EXERCISE PROMPT:
Return the listing exactly, please; no pictures.

EXERCISE INPUT:
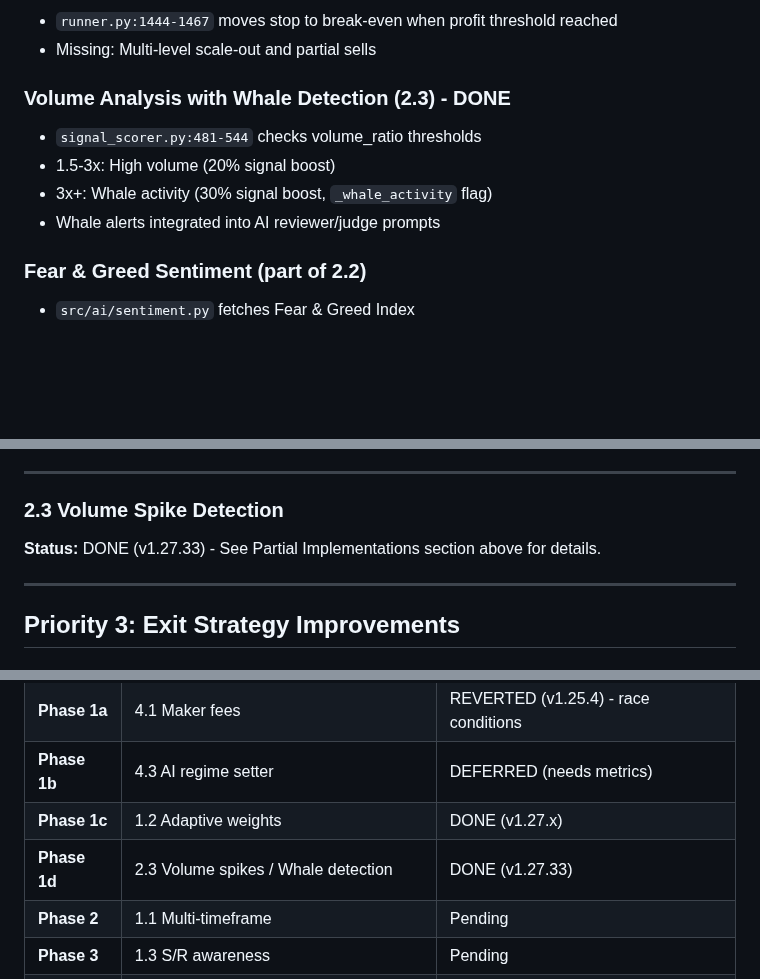
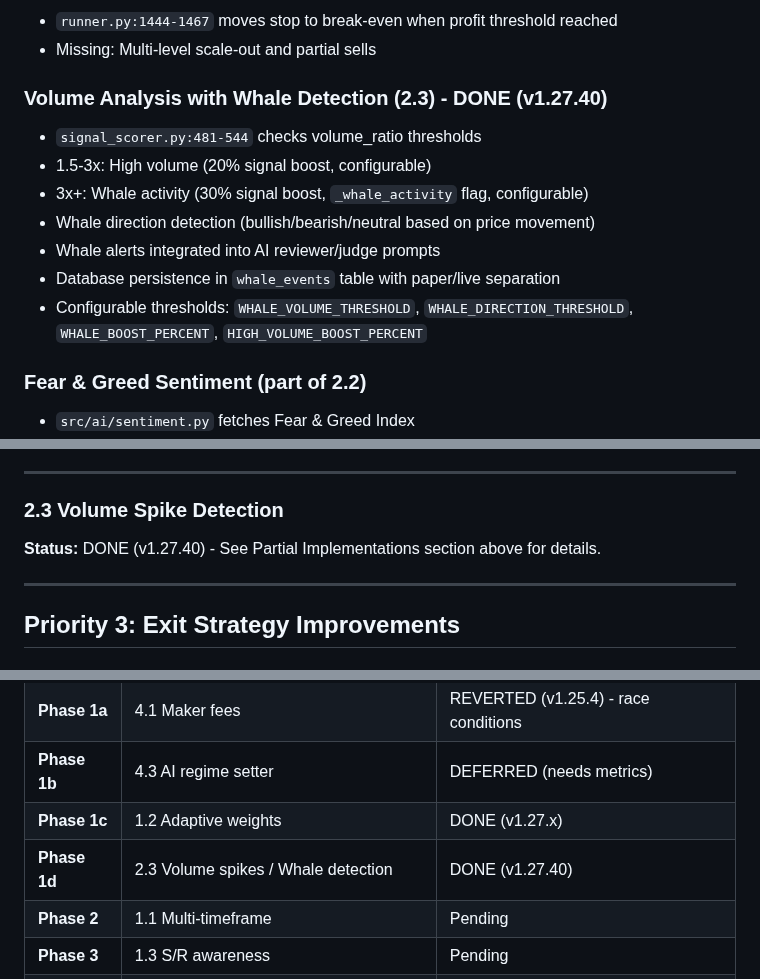
Before and after one commit to Byte-Ventures/claude-trader, a Markdown page: docs/PERFORMANCE_ROADMAP.md, 3 parts joined by grey strips. Rendered like a GitHub page; blank space fills up the shorter version.

Commit message:
Update PERFORMANCE_ROADMAP.md for whale detection v1.27.40
- Update version references from v1.27.33 to v1.27.40
- Add whale direction detection details
- Add database persistence info
- Add configurable threshold parameters

🤖 Generated with [Claude Code](https://claude.com/claude-code)

Co-Authored-By: Claude Opus 4.5 <noreply@anthropic.com>

```diff
--- a/docs/PERFORMANCE_ROADMAP.md
+++ b/docs/PERFORMANCE_ROADMAP.md
@@ -62,11 +62,14 @@ AI-driven weight profile selection that adapts indicator weights to market condi
 - `runner.py:1444-1467` moves stop to break-even when profit threshold reached
 - Missing: Multi-level scale-out and partial sells
 
-### Volume Analysis with Whale Detection (2.3) - DONE
+### Volume Analysis with Whale Detection (2.3) - DONE (v1.27.40)
 - `signal_scorer.py:481-544` checks volume_ratio thresholds
-- 1.5-3x: High volume (20% signal boost)
-- 3x+: Whale activity (30% signal boost, `_whale_activity` flag)
+- 1.5-3x: High volume (20% signal boost, configurable)
+- 3x+: Whale activity (30% signal boost, `_whale_activity` flag, configurable)
+- Whale direction detection (bullish/bearish/neutral based on price movement)
 - Whale alerts integrated into AI reviewer/judge prompts
+- Database persistence in `whale_events` table with paper/live separation
+- Configurable thresholds: `WHALE_VOLUME_THRESHOLD`, `WHALE_DIRECTION_THRESHOLD`, `WHALE_BOOST_PERCENT`, `HIGH_VOLUME_BOOST_PERCENT`
 
 ### Fear & Greed Sentiment (part of 2.2)
 - `src/ai/sentiment.py` fetches Fear & Greed Index
@@ -277,7 +280,7 @@ if funding_rate > 0.001:  # 0.1%
 
 ### 2.3 Volume Spike Detection
 
-**Status:** DONE (v1.27.33) - See Partial Implementations section above for details.
+**Status:** DONE (v1.27.40) - See Partial Implementations section above for details.
 
 ---
 
@@ -433,7 +436,7 @@ elif self._ai_strategy_mode == "wait":
 | **Phase 1a** | 4.1 Maker fees | REVERTED (v1.25.4) - race conditions |
 | **Phase 1b** | 4.3 AI regime setter | DEFERRED (needs metrics) |
 | **Phase 1c** | 1.2 Adaptive weights | DONE (v1.27.x) |
-| **Phase 1d** | 2.3 Volume spikes / Whale detection | DONE (v1.27.33) |
+| **Phase 1d** | 2.3 Volume spikes / Whale detection | DONE (v1.27.40) |
 | **Phase 2** | 1.1 Multi-timeframe | Pending |
 | **Phase 3** | 1.3 S/R awareness | Pending |
 | **Phase 4** | 3.1 Scale-out exits, 2.1 Divergence | Pending |
```
Also changed, not shown: other parts of docs/PERFORMANCE_ROADMAP.md (+1 -1 lines).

RESPONSE AREA:
Before and after one commit to Byte-Ventures/claude-trader, a Markdown page: docs/PERFORMANCE_ROADMAP.md, 3 parts joined by grey strips. Rendered like a GitHub page; blank space fills up the shorter version.

Commit message:
Update PERFORMANCE_ROADMAP.md for whale detection v1.27.40
- Update version references from v1.27.33 to v1.27.40
- Add whale direction detection details
- Add database persistence info
- Add configurable threshold parameters

🤖 Generated with [Claude Code](https://claude.com/claude-code)

Co-Authored-By: Claude Opus 4.5 <noreply@anthropic.com>

```diff
--- a/docs/PERFORMANCE_ROADMAP.md
+++ b/docs/PERFORMANCE_ROADMAP.md
@@ -62,11 +62,14 @@ AI-driven weight profile selection that adapts indicator weights to market condi
 - `runner.py:1444-1467` moves stop to break-even when profit threshold reached
 - Missing: Multi-level scale-out and partial sells
 
-### Volume Analysis with Whale Detection (2.3) - DONE
+### Volume Analysis with Whale Detection (2.3) - DONE (v1.27.40)
 - `signal_scorer.py:481-544` checks volume_ratio thresholds
-- 1.5-3x: High volume (20% signal boost)
-- 3x+: Whale activity (30% signal boost, `_whale_activity` flag)
+- 1.5-3x: High volume (20% signal boost, configurable)
+- 3x+: Whale activity (30% signal boost, `_whale_activity` flag, configurable)
+- Whale direction detection (bullish/bearish/neutral based on price movement)
 - Whale alerts integrated into AI reviewer/judge prompts
+- Database persistence in `whale_events` table with paper/live separation
+- Configurable thresholds: `WHALE_VOLUME_THRESHOLD`, `WHALE_DIRECTION_THRESHOLD`, `WHALE_BOOST_PERCENT`, `HIGH_VOLUME_BOOST_PERCENT`
 
 ### Fear & Greed Sentiment (part of 2.2)
 - `src/ai/sentiment.py` fetches Fear & Greed Index
@@ -277,7 +280,7 @@ if funding_rate > 0.001:  # 0.1%
 
 ### 2.3 Volume Spike Detection
 
-**Status:** DONE (v1.27.33) - See Partial Implementations section above for details.
+**Status:** DONE (v1.27.40) - See Partial Implementations section above for details.
 
 ---
 
@@ -433,7 +436,7 @@ elif self._ai_strategy_mode == "wait":
 | **Phase 1a** | 4.1 Maker fees | REVERTED (v1.25.4) - race conditions |
 | **Phase 1b** | 4.3 AI regime setter | DEFERRED (needs metrics) |
 | **Phase 1c** | 1.2 Adaptive weights | DONE (v1.27.x) |
-| **Phase 1d** | 2.3 Volume spikes / Whale detection | DONE (v1.27.33) |
+| **Phase 1d** | 2.3 Volume spikes / Whale detection | DONE (v1.27.40) |
 | **Phase 2** | 1.1 Multi-timeframe | Pending |
 | **Phase 3** | 1.3 S/R awareness | Pending |
 | **Phase 4** | 3.1 Scale-out exits, 2.1 Divergence | Pending |
```
Also changed, not shown: other parts of docs/PERFORMANCE_ROADMAP.md (+1 -1 lines).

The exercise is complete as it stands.